If you open this binary in Binary Ninja or any other disassembler, you’ll see a that the flow is quite weird. After looking at the strings tab I found UPX listed in there, this explains the weird graph.
UPX is an open-source packer. A packer is just a piece of software that compresses the binary, when the binary is run it will unpack itself. Packing an exe could reduce it’s size by 30% or so.. since UPX is free you could also use it to unpack binaries. Unpacking is left as a exercise to the reader (I’m lazy)
After you’ve unpacked the binary, running it will no longer works but that’s okay. I continued my analysis with 2 copies of the binary, the unpacked one for static analysis and the packed one for debugging.
After that I found out that you can make the binary work after unpacking if you disable ASLR. That’s a DLLCharacteristic, you may google how to do that.
After looking at the main function, I found a call to a function which starts with a lot of printf. This is our introduction function.
Here we can observe that a 10 digit password is required, but the scanf read count is compared with 15. One block below a 15 digit password is required, we can skip this and enter the 15 digit password directly.
The rest is just hunting for the password, basically, the password is compared at various places with hardcoded characters. If your hunt is successfully then you’ll find the password, use a debugger if you struggle, the only ‘hard’ thing is that the password is not compared in order.
For example: After you enter the 15 digit password, the input is strncpy’ed into a buffer and a function is called. You can check on MSDN the parameters that strncpy_s takes.
Next, the function that I’ve called digits_check is called. Let’s see what this function does.

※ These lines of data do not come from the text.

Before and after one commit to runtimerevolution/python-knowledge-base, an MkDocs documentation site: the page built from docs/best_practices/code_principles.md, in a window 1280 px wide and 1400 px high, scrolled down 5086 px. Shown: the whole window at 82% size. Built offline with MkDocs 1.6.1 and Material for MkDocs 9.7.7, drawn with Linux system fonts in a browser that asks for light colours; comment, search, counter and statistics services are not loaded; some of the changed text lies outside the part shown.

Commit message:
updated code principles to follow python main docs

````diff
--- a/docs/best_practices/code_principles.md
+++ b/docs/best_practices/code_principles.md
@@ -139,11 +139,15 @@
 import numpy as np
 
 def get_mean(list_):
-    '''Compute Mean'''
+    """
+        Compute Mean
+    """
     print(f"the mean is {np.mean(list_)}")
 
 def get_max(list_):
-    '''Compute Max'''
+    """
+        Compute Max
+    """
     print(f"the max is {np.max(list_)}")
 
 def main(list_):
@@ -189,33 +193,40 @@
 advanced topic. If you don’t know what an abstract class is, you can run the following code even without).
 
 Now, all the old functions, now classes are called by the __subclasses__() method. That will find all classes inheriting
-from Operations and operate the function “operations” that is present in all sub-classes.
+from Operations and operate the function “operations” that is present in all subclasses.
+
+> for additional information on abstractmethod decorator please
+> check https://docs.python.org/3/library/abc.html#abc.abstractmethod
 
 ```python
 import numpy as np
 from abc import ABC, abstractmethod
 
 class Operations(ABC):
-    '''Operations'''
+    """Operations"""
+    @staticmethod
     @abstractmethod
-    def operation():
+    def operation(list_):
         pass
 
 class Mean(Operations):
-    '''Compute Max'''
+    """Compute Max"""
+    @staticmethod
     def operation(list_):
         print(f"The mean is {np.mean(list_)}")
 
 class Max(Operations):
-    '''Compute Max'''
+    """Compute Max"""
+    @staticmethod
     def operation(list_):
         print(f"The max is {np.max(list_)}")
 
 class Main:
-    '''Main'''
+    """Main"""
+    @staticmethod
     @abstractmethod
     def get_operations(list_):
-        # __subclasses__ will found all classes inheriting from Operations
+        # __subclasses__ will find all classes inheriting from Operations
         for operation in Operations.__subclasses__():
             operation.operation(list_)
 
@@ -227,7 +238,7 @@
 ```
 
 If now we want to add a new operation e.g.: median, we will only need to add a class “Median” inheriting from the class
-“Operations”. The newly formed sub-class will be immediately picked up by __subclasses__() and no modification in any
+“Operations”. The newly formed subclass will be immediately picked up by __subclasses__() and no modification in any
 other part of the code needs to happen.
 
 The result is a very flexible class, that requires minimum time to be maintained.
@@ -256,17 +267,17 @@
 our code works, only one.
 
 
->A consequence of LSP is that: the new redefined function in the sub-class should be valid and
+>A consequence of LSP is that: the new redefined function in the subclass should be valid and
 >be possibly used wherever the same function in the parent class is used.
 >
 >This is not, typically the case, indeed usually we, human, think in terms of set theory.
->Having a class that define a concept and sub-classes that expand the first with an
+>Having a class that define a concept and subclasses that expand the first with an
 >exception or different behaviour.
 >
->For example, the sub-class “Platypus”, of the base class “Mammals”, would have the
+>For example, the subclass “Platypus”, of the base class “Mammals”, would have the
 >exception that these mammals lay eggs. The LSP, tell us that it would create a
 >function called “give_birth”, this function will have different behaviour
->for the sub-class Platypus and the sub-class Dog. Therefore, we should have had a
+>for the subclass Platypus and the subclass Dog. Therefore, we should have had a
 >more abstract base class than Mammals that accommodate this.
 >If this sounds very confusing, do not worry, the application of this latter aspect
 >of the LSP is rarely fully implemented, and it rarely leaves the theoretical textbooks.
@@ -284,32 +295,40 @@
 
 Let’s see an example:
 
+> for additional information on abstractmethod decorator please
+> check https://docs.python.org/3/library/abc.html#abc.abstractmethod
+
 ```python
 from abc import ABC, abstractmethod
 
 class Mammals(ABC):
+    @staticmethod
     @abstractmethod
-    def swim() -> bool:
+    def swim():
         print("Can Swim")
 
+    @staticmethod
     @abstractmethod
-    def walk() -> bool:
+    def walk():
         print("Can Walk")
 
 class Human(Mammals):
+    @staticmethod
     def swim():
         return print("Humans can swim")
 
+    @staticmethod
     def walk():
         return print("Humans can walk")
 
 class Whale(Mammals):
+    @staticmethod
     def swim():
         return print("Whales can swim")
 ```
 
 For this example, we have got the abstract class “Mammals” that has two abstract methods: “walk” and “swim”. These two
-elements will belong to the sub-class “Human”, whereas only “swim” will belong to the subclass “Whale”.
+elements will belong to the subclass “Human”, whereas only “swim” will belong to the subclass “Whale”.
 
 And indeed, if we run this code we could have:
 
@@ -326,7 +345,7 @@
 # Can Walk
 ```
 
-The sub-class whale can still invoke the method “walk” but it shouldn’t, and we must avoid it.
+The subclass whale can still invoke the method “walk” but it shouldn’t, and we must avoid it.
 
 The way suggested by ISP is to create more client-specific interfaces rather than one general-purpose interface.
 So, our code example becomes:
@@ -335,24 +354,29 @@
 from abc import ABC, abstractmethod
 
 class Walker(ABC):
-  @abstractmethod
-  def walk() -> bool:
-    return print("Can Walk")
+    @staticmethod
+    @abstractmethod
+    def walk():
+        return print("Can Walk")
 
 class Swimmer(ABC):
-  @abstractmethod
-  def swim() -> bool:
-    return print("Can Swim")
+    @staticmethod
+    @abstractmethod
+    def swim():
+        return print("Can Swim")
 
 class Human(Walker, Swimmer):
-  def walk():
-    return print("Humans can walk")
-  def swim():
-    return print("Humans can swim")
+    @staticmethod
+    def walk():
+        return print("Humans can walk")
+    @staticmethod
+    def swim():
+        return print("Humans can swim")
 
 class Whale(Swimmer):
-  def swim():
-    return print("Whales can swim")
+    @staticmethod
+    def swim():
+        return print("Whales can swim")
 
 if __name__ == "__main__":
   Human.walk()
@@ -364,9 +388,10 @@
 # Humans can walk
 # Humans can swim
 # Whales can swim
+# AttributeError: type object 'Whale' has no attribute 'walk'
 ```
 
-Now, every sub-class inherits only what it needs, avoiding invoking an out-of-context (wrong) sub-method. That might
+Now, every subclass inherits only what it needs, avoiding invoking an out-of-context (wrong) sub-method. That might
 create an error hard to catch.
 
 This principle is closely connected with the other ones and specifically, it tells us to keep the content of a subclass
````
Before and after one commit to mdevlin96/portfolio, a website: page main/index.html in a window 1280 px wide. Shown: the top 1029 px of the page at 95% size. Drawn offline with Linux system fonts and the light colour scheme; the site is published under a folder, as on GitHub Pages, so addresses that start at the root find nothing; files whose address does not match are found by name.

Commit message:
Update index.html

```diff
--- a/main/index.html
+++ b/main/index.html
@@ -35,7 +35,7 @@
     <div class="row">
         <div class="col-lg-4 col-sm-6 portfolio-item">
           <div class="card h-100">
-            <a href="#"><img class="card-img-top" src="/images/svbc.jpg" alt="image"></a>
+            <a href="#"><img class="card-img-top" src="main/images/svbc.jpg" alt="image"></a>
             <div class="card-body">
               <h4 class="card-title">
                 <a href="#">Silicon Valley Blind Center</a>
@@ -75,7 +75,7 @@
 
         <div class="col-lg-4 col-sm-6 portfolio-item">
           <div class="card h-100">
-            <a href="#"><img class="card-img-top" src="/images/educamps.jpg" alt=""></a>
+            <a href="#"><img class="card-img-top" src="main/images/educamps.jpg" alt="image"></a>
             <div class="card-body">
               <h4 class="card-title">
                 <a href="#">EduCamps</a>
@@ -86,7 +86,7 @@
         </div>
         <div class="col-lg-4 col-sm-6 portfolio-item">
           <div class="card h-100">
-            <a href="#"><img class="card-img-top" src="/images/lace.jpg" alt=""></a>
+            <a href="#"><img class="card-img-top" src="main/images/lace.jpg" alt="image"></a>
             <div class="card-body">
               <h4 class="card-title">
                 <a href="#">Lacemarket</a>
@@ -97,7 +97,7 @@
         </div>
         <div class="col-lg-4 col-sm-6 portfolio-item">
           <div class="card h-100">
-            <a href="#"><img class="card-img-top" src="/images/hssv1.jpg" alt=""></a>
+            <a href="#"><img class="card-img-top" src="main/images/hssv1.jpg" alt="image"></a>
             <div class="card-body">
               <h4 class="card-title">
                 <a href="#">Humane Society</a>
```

Now everything resumes at discovering the password bits by bits. If you hunt is successful then you’ll have something like this: h@ckth3parad1$E
Thank you for reading and happy hacking!